An exact reprint of every record below is required, with the pictures left out.

→ RECORDS PROVIDED:
++++++++++
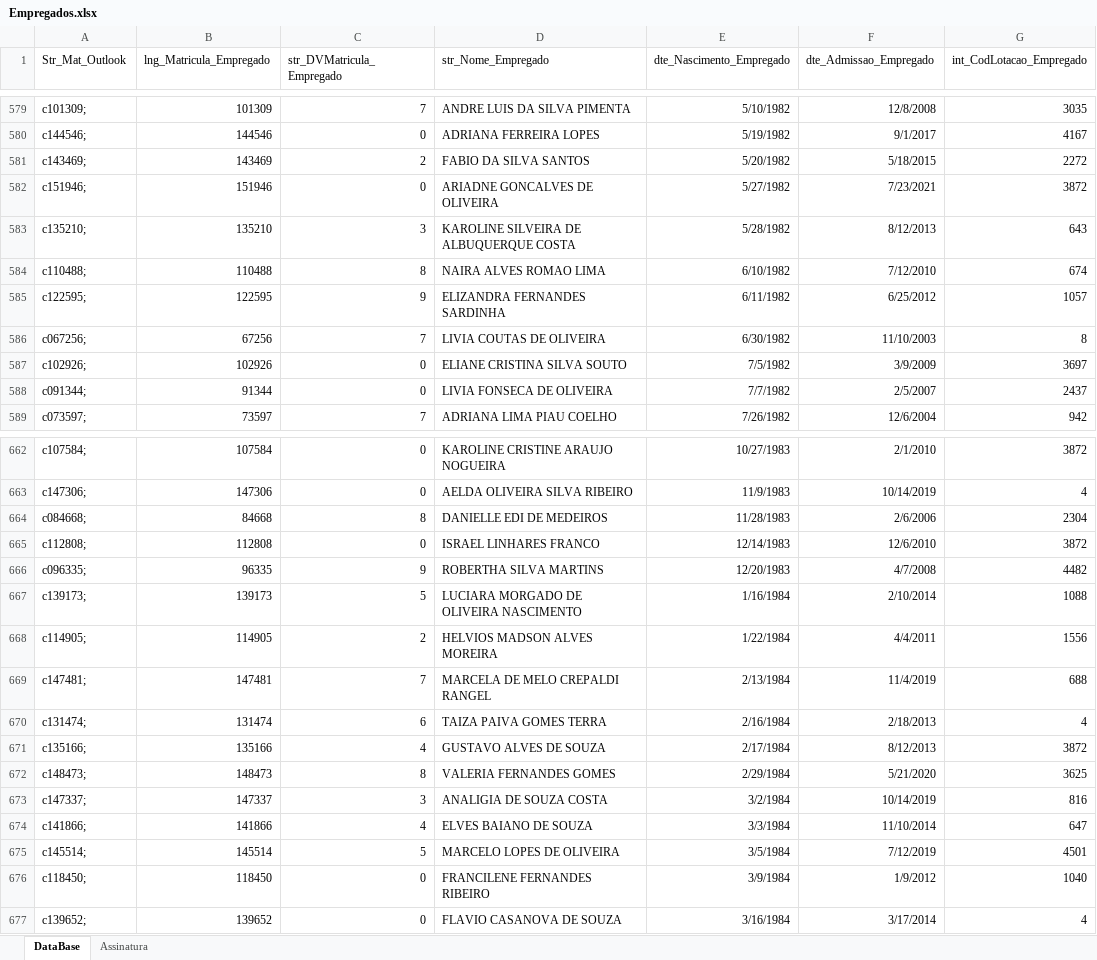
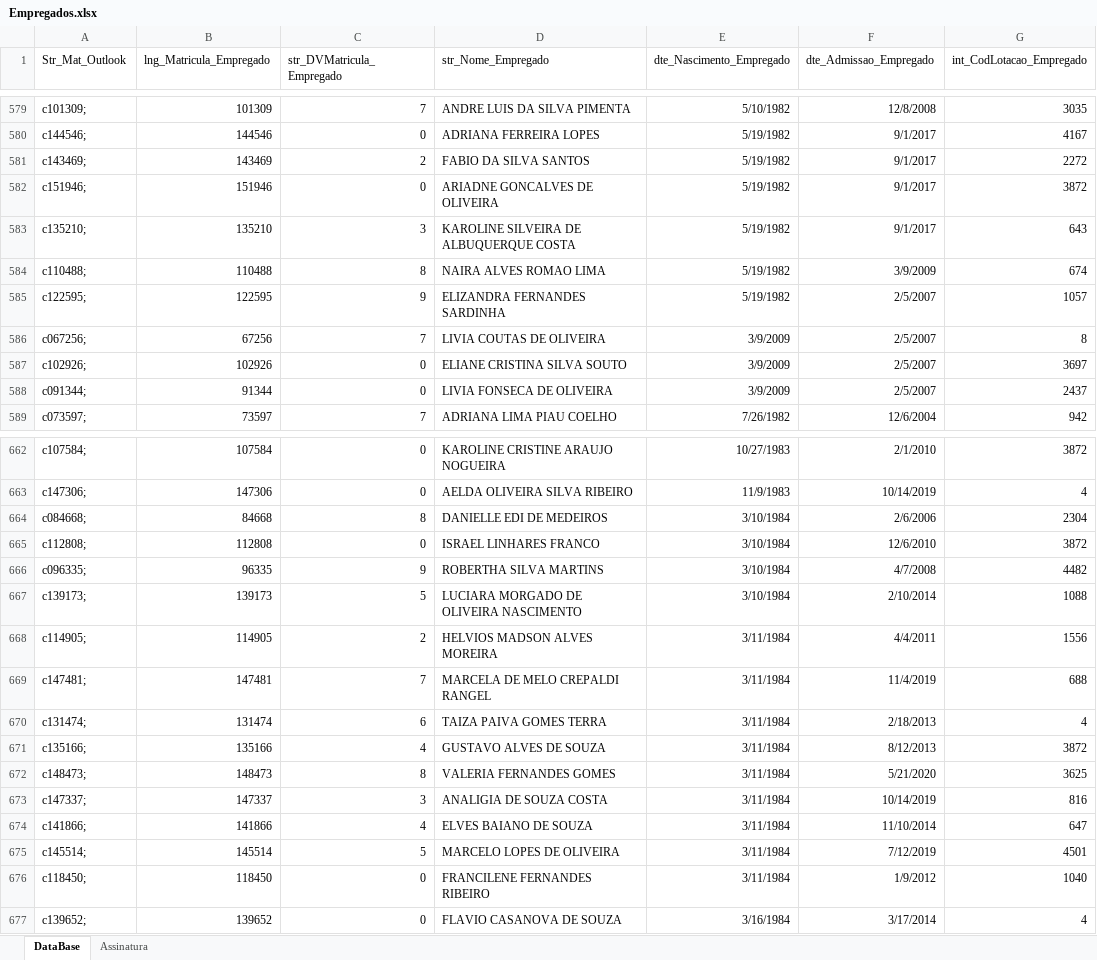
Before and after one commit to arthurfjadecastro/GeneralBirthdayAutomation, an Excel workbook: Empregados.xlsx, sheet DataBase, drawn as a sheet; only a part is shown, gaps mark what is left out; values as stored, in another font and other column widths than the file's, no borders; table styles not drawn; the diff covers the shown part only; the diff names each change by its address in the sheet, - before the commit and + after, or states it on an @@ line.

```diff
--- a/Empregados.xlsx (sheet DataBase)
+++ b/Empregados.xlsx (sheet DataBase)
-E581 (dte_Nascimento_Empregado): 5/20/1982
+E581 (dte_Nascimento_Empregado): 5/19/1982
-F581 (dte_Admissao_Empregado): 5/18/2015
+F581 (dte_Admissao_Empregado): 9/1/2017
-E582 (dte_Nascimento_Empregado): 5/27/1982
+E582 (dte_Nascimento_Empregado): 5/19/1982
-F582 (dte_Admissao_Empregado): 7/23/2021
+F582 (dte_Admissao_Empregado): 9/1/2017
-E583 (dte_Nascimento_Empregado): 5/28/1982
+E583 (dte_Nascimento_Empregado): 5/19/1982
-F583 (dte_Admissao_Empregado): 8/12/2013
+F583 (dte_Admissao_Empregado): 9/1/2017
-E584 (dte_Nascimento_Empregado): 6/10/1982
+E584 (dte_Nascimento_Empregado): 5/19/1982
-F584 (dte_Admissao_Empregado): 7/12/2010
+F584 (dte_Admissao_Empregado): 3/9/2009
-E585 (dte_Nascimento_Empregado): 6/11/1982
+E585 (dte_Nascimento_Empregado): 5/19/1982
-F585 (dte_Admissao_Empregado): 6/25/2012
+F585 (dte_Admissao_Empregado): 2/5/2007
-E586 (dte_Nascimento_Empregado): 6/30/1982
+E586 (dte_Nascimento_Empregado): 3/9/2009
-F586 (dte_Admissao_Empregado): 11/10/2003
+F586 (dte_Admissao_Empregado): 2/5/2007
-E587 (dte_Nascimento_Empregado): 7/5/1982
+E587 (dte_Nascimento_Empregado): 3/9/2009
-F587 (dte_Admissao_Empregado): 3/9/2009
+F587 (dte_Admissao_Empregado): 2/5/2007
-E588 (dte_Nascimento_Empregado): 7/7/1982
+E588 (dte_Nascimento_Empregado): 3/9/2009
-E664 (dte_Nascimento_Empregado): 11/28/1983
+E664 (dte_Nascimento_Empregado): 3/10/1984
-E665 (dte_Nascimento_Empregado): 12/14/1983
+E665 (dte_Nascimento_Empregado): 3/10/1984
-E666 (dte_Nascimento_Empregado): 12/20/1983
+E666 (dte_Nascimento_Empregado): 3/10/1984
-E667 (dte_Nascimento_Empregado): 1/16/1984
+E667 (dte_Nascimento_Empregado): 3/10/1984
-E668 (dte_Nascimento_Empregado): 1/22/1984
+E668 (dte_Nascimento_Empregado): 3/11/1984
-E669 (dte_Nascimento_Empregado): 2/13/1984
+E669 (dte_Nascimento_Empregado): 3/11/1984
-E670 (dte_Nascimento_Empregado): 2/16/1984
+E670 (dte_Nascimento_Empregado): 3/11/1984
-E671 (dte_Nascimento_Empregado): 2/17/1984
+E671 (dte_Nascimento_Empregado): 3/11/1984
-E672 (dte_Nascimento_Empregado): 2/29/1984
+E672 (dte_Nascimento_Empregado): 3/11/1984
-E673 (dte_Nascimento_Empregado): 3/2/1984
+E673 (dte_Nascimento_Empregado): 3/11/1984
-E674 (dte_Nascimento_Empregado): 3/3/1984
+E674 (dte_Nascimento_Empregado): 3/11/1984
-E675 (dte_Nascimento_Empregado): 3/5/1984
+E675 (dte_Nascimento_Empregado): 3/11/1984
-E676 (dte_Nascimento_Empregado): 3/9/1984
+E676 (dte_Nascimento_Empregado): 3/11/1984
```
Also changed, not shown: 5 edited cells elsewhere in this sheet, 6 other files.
++++++++++
→ TASK RESPONSE:
Before and after one commit to arthurfjadecastro/GeneralBirthdayAutomation, an Excel workbook: Empregados.xlsx, sheet DataBase, drawn as a sheet; only a part is shown, gaps mark what is left out; values as stored, in another font and other column widths than the file's, no borders; table styles not drawn; the diff covers the shown part only; the diff names each change by its address in the sheet, - before the commit and + after, or states it on an @@ line.

```diff
--- a/Empregados.xlsx (sheet DataBase)
+++ b/Empregados.xlsx (sheet DataBase)
-E581 (dte_Nascimento_Empregado): 5/20/1982
+E581 (dte_Nascimento_Empregado): 5/19/1982
-F581 (dte_Admissao_Empregado): 5/18/2015
+F581 (dte_Admissao_Empregado): 9/1/2017
-E582 (dte_Nascimento_Empregado): 5/27/1982
+E582 (dte_Nascimento_Empregado): 5/19/1982
-F582 (dte_Admissao_Empregado): 7/23/2021
+F582 (dte_Admissao_Empregado): 9/1/2017
-E583 (dte_Nascimento_Empregado): 5/28/1982
+E583 (dte_Nascimento_Empregado): 5/19/1982
-F583 (dte_Admissao_Empregado): 8/12/2013
+F583 (dte_Admissao_Empregado): 9/1/2017
-E584 (dte_Nascimento_Empregado): 6/10/1982
+E584 (dte_Nascimento_Empregado): 5/19/1982
-F584 (dte_Admissao_Empregado): 7/12/2010
+F584 (dte_Admissao_Empregado): 3/9/2009
-E585 (dte_Nascimento_Empregado): 6/11/1982
+E585 (dte_Nascimento_Empregado): 5/19/1982
-F585 (dte_Admissao_Empregado): 6/25/2012
+F585 (dte_Admissao_Empregado): 2/5/2007
-E586 (dte_Nascimento_Empregado): 6/30/1982
+E586 (dte_Nascimento_Empregado): 3/9/2009
-F586 (dte_Admissao_Empregado): 11/10/2003
+F586 (dte_Admissao_Empregado): 2/5/2007
-E587 (dte_Nascimento_Empregado): 7/5/1982
+E587 (dte_Nascimento_Empregado): 3/9/2009
-F587 (dte_Admissao_Empregado): 3/9/2009
+F587 (dte_Admissao_Empregado): 2/5/2007
-E588 (dte_Nascimento_Empregado): 7/7/1982
+E588 (dte_Nascimento_Empregado): 3/9/2009
-E664 (dte_Nascimento_Empregado): 11/28/1983
+E664 (dte_Nascimento_Empregado): 3/10/1984
-E665 (dte_Nascimento_Empregado): 12/14/1983
+E665 (dte_Nascimento_Empregado): 3/10/1984
-E666 (dte_Nascimento_Empregado): 12/20/1983
+E666 (dte_Nascimento_Empregado): 3/10/1984
-E667 (dte_Nascimento_Empregado): 1/16/1984
+E667 (dte_Nascimento_Empregado): 3/10/1984
-E668 (dte_Nascimento_Empregado): 1/22/1984
+E668 (dte_Nascimento_Empregado): 3/11/1984
-E669 (dte_Nascimento_Empregado): 2/13/1984
+E669 (dte_Nascimento_Empregado): 3/11/1984
-E670 (dte_Nascimento_Empregado): 2/16/1984
+E670 (dte_Nascimento_Empregado): 3/11/1984
-E671 (dte_Nascimento_Empregado): 2/17/1984
+E671 (dte_Nascimento_Empregado): 3/11/1984
-E672 (dte_Nascimento_Empregado): 2/29/1984
+E672 (dte_Nascimento_Empregado): 3/11/1984
-E673 (dte_Nascimento_Empregado): 3/2/1984
+E673 (dte_Nascimento_Empregado): 3/11/1984
-E674 (dte_Nascimento_Empregado): 3/3/1984
+E674 (dte_Nascimento_Empregado): 3/11/1984
-E675 (dte_Nascimento_Empregado): 3/5/1984
+E675 (dte_Nascimento_Empregado): 3/11/1984
-E676 (dte_Nascimento_Empregado): 3/9/1984
+E676 (dte_Nascimento_Empregado): 3/11/1984
```
Also changed, not shown: 5 edited cells elsewhere in this sheet, 6 other files.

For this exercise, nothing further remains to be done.